* What the exercise asks
Go through the records and copy each line where the word "title" occurs.

[Screenshot and code edit data]
┌────────
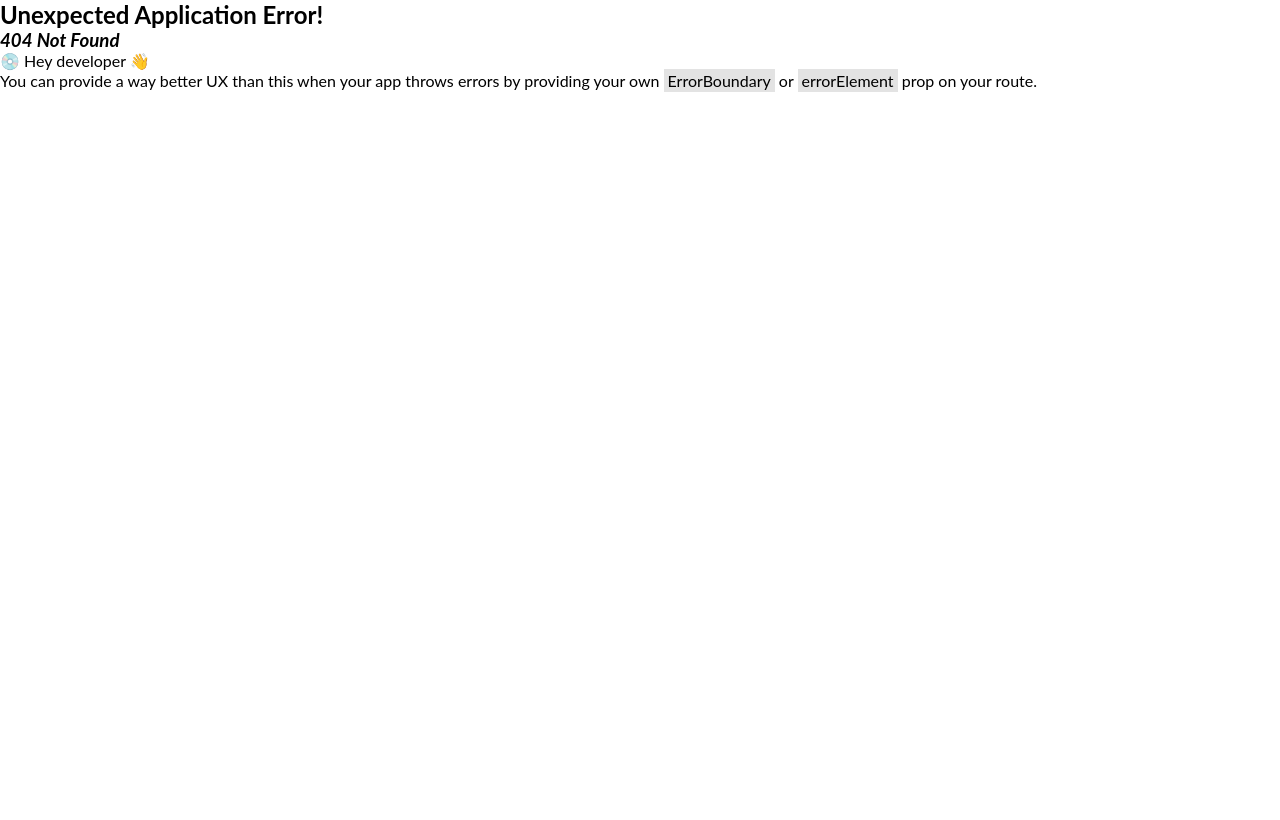
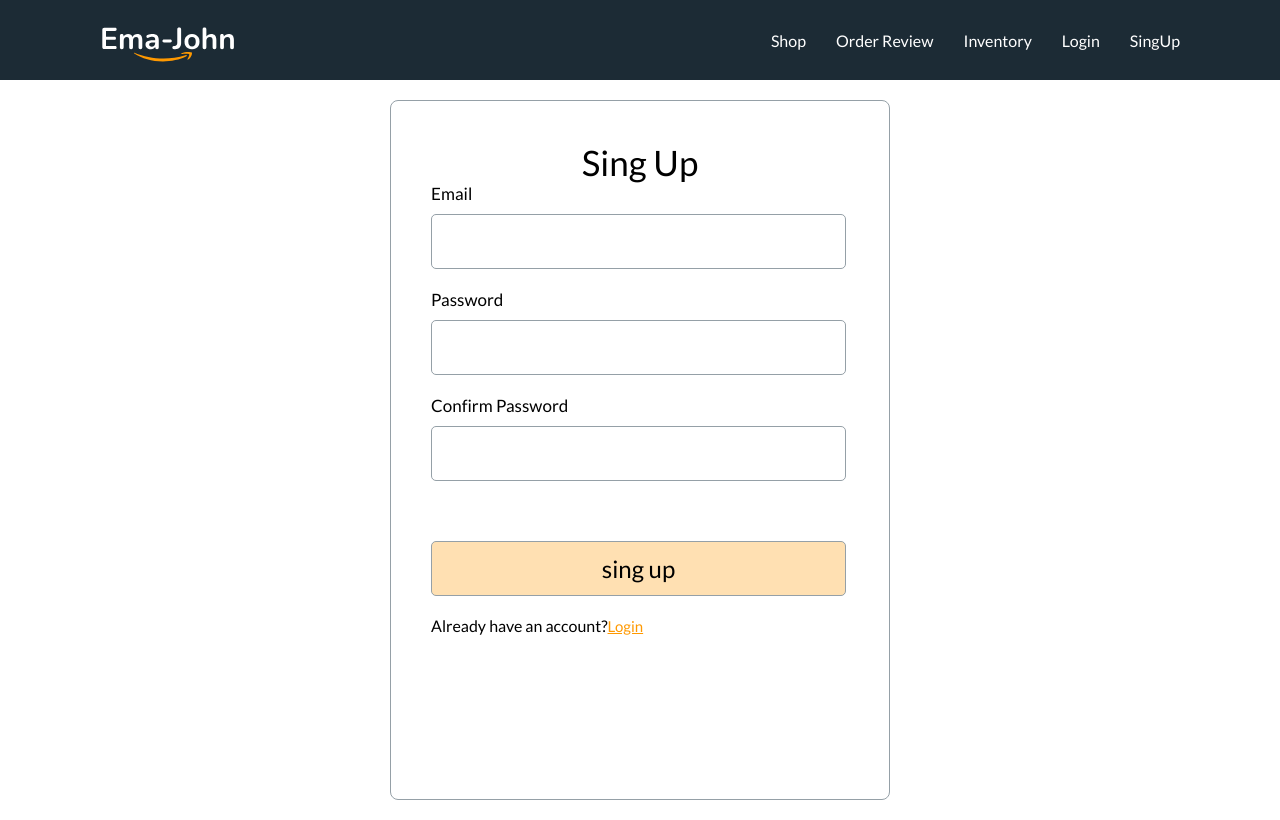
Before and after one commit to Bappy00111/ema-john-simple-recat, a React (Vite) app: page /singup in a window 1280 px wide. Before the commit this address had no page. Built offline with nearby package versions, Linux system fonts and the light colour scheme; no server answers.

Commit message:
sigin added and singout added

```diff
--- a/package.json
+++ b/package.json
@@ -13,6 +13,7 @@
     "@fortawesome/fontawesome-svg-core": "^6.4.2",
     "@fortawesome/free-solid-svg-icons": "^6.4.2",
     "@fortawesome/react-fontawesome": "^0.2.0",
+    "firebase": "^10.2.0",
     "lato-font": "^3.0.0",
     "localforage": "^1.10.0",
     "match-sorter": "^6.3.1",
--- /dev/null
+++ b/src/Provider/AuthProvider.jsx
@@ -0,0 +1,49 @@
+import React, { createContext, useEffect, useState } from 'react';
+import { createUserWithEmailAndPassword, getAuth, onAuthStateChanged, signInWithEmailAndPassword, signOut } from "firebase/auth";
+import app from '../firebase/firebase.confige';
+
+
+
+export const AuthContaxt = createContext(null)
+
+
+const auth = getAuth(app);
+const AuthProvider = ({children}) => {
+    const [user,setUser] = useState(null)
+
+    const crateUser = (email,password) =>{
+        return createUserWithEmailAndPassword(auth,email,password)
+    }
+
+    const singIn = (email,password) =>{
+
+        return signInWithEmailAndPassword(auth,email,password)
+    }
+
+    const logOut = () =>{
+        return signOut(auth)
+    }
+    // ovserv  user auth state
+    useEffect(()=>{
+     const unsubscribe =    onAuthStateChanged(auth,currentUser =>{
+            setUser(currentUser)
+        })
+        // stop observing while unmunting
+        return () =>{
+            return unsubscribe;
+        }
+    },[])
+    const authInfo = {
+        user,
+        crateUser,
+        singIn,
+        logOut
+    }
+    return (
+        <AuthContaxt.Provider value={authInfo}>
+            {children}
+        </AuthContaxt.Provider>
+    );
+};
+
+export default AuthProvider;
--- a/src/component/Cart/Cart.jsx
+++ b/src/component/Cart/Cart.jsx
@@ -40,8 +40,8 @@ const Cart = ({ cart }) => {
                 <Link> <span > <FontAwesomeIcon icon={faTrash} /></span></Link>
             </button>
 
-                <button className='btn-order'> Review Order
-                    <Link to='/orderReview'> <FontAwesomeIcon icon={faArrowCircleRight} /></Link>
+                <button className='btn-order'> proced ChakOut
+                    <Link to='/chakout'> <FontAwesomeIcon icon={faArrowCircleRight} /></Link>
                 </button>
 
         </div>
--- a/src/component/Header/Header.css
+++ b/src/component/Header/Header.css
@@ -16,3 +16,6 @@ nav a{
 nav a:hover{
     color: orange;
 }
+.text-email{
+    color: white;
+}
--- a/src/component/Header/Header.jsx
+++ b/src/component/Header/Header.jsx
@@ -1,17 +1,30 @@
-import React from 'react';
+import React, { useContext } from 'react';
 import './Header.css'
 import logo from '../../images/Logo.svg'
 import { Link } from 'react-router-dom';
+import { AuthContaxt } from '../../Provider/AuthProvider';
 
 const Header = () => {
+    const {user,logOut} = useContext(AuthContaxt)
+    console.log(user)
+
+    const handelLogut = () =>{
+        logOut()
+        .then(result =>{})
+        .catch(error => console.log(error))
+    }
     return (
         <nav className='header'>
             <img src={logo} alt="" />
             <div>
                 <Link to="/">Shop</Link>
                 <Link to="/orderReview">Order Review</Link>
-                <Link to="/inventory">Manage Inventory</Link>
+                <Link to="/chakout">Inventory</Link>
                 <Link to="/login">Login</Link>
+                <Link to="/singup">SingUp</Link>
+                {
+                    user && <span className='text-email'>{user.email}<button onClick={handelLogut}>singOut</button></span>
+                }
             </div>
         </nav>
     );
--- /dev/null
+++ b/src/component/Login/Login.css
@@ -0,0 +1,66 @@
+.from-container {
+    width: 500px;
+    height: 700px;
+    border-radius: 8px;
+    border: 1px solid #95A0A7;
+    margin: 20px auto;
+    padding: 40px;
+}
+
+.from-title {
+    font-family: Lato;
+    font-size: 35px;
+    font-style: normal;
+    font-weight: 400;
+    line-height: normal;
+    text-align: center;
+}
+
+.from-container label {
+    display: block;
+    font-size: 17px;
+    font-style: normal;
+    font-weight: 400;
+    line-height: normal;
+    letter-spacing: 0.026px;
+    margin-bottom: 10px;
+}
+
+.from-container input {
+    width: 415px;
+    height: 55px;
+    border-radius: 5px;
+    border: 1px solid #95A0A7;
+    font-size: 1.5em;
+    padding: 10px;
+    margin-bottom: 20px;
+}
+
+.btn-submite {
+    width: 415px;
+    height: 55px;
+    border-radius: 5px;
+    background: rgba(255, 153, 0, 0.30);
+    text-align: center;
+    margin-top: 40px;
+    border: none;
+    font-size: 21px;
+    font-style: normal;
+    font-weight: 400;
+}
+
+.btn-submite:hover {
+    background: rgba(255, 153, 0, 0.60);
+}
+
+.text-font {
+    color: #F90;
+    font-family: Lato;
+    font-size: 15px;
+    font-style: normal;
+    font-weight: 400;
+    line-height: normal;
+}
+/* .text-error{
+    color: rgb(196, 61, 61);
+} */
--- a/src/component/Login/Login.jsx
+++ b/src/component/Login/Login.jsx
@@ -1,9 +1,56 @@
-import React from 'react';
+import React, { useState } from 'react';
+import './Login.css'
+import { Link } from 'react-router-dom';
+import { useContext } from 'react';
+import { AuthContaxt } from '../../Provider/AuthProvider';
 
 const Login = () => {
+    const {singIn} = useContext(AuthContaxt)
+    const [error,setError] = useState('')
+    const [succes,setSucces] = useState('')
+
+
+    const handelLogin = event =>{
+        event.preventDefault();
+        const from = event.target;
+        const email = from.email.value;
+        const password = from.password.value;
+        // console.log(email,password)
+        setError('')
+        setError('')
+        singIn(email,password)
+        .then(result =>{
+            const logedUser = result.user;
+            console.log(logedUser)
+            setSucces('Your email success')
+            setError('')
+            from.reset('')
+        })
+       .catch(error =>{
+        console.log(error.message)
+        setError(error.message)
+        setSucces('')
+       })
+
+    }
     return (
-        <div>
-            <h2>Login page</h2>
+        <div className='from-container'>
+            <h2 className='from-title'>Login</h2>
+            <form onSubmit={handelLogin}>
+                <div className='from-control'>
+                   <label htmlFor="Email">Email</label>
+                   <input type="email" name="email" required />
+                </div>
+                <div className='from-control'>
+                   <label htmlFor="password">Password</label>
+                   <input type="password" name="password" required />
+                </div>
+                <p className='error-text'>{error}</p>
+                <p className='success-text'>{succes}</p>
+
+                <input className='btn-submite' type="submit" value="Login"  />
+                <p>New to Ema-john? <Link className='text-font' to='/singup'>Create New Account</Link></p>
+            </form>
         </div>
     );
 };
--- /dev/null
+++ b/src/component/SingUp/SingUp.css
@@ -0,0 +1,6 @@
+.error-text{
+    color: rgb(207, 40, 40);
+}
+.success-text{
+    color: rgb(72, 182, 72);
+}
--- /dev/null
+++ b/src/component/SingUp/SingUp.jsx
@@ -0,0 +1,70 @@
+import React, { useContext, useState } from 'react';
+import './SingUp.css'
+import { Link } from 'react-router-dom';
+import { AuthContaxt } from '../../Provider/AuthProvider';
+
+const SingUp = () => {
+    const {crateUser} = useContext(AuthContaxt)
+    const [errro,setError] = useState("")
+    const [success,setSuccess] = useState('')
+
+    const handelSingUp = event =>{
+        event.preventDefault()
+        const from = event.target;
+        const email = from.email.value;
+        const password = from.password.value;
+        const conframPass = from.confirm.value;
+        console.log(email,password,conframPass)
+
+        setError('')
+        setSuccess('')
+        if(password !== conframPass){
+            setError('your password did not mach')
+            return
+        }
+        else if(password.length < 6){
+            setError('password must be 6 cracter or longer')
+            return;
+        }
+        crateUser(email,password)
+        .then(result => {
+            const logedUser = result.user;
+            console.log(logedUser)
+            setSuccess('success your email')
+            setError('')
+            from.reset()
+        })
+        .catch(error =>{
+            console.log(error.message)
+            setError(error.message)
+            setSuccess('')
+        })
+
+    }
+    return (
+        <div className='from-container'>
+            <h2 className='from-title'>Sing Up</h2>
+            <form onSubmit={handelSingUp}>
+                <div className='from-control'>
+                    <label htmlFor="Email">Email</label>
+                    <input type="email" name="email" required />
+                </div>
+                <div className='from-control'>
+                    <label htmlFor="password">Password</label>
+                    <input type="password" name="password" required />
+                </div>
+                <div className='from-control'>
+                    <label htmlFor="password">Confirm Password</label>
+                    <input type="password" name="confirm" required />
+                </div>
+                <input className='btn-submite' type="submit" value="sing up" />
+                <p>Already have an account?<Link className='text-font' to='/login'>Login</Link></p>
+                <p className='error-text'>{errro}</p>
+                <p className='success-text'>{success}</p>
+
+            </form>
+        </div>
+    );
+};
+
+export default SingUp;
--- /dev/null
+++ b/src/firebase/firebase.confige.js
@@ -0,0 +1,18 @@
+// Import the functions you need from the SDKs you need
+import { initializeApp } from "firebase/app";
+// TODO: Add SDKs for Firebase products that you want to use
+// https://firebase.google.com/docs/web/setup#available-libraries
+
+// Your web app's Firebase configuration
+const firebaseConfig = {
+  apiKey: "AIzaSyB2PvQcQcasBXni3uMxZtu3xL8-J_z3ImQ",
+  authDomain: "ema-jhon-with-firebase-8bdfc.firebaseapp.com",
+  projectId: "ema-jhon-with-firebase-8bdfc",
+  storageBucket: "ema-jhon-with-firebase-8bdfc.appspot.com",
+  messagingSenderId: "127243753731",
+  appId: "1:127243753731:web:e734612e12b5d609237136"
+};
+
+// Initialize Firebase
+const app = initializeApp(firebaseConfig);
+export default app;
--- a/src/index.css
+++ b/src/index.css
@@ -0,0 +1 @@
+@import url('https://fonts.googleapis.com/css2?family=Bebas+Neue&family=EB+Garamond:wght@500&family=Lato&family=Montserrat:wght@500&family=Open+Sans:ital@0;1&family=Poppins:wght@500&family=Work+Sans:wght@500&display=swap');
```
Also changed, not shown: src/main.jsx (+20 -12 lines), 1 other file (tests, documents, lock files or other folders).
└────────
* Exercise answer
+.from-title {
+            <h2 className='from-title'>Login</h2>
+            <h2 className='from-title'>Sing Up</h2>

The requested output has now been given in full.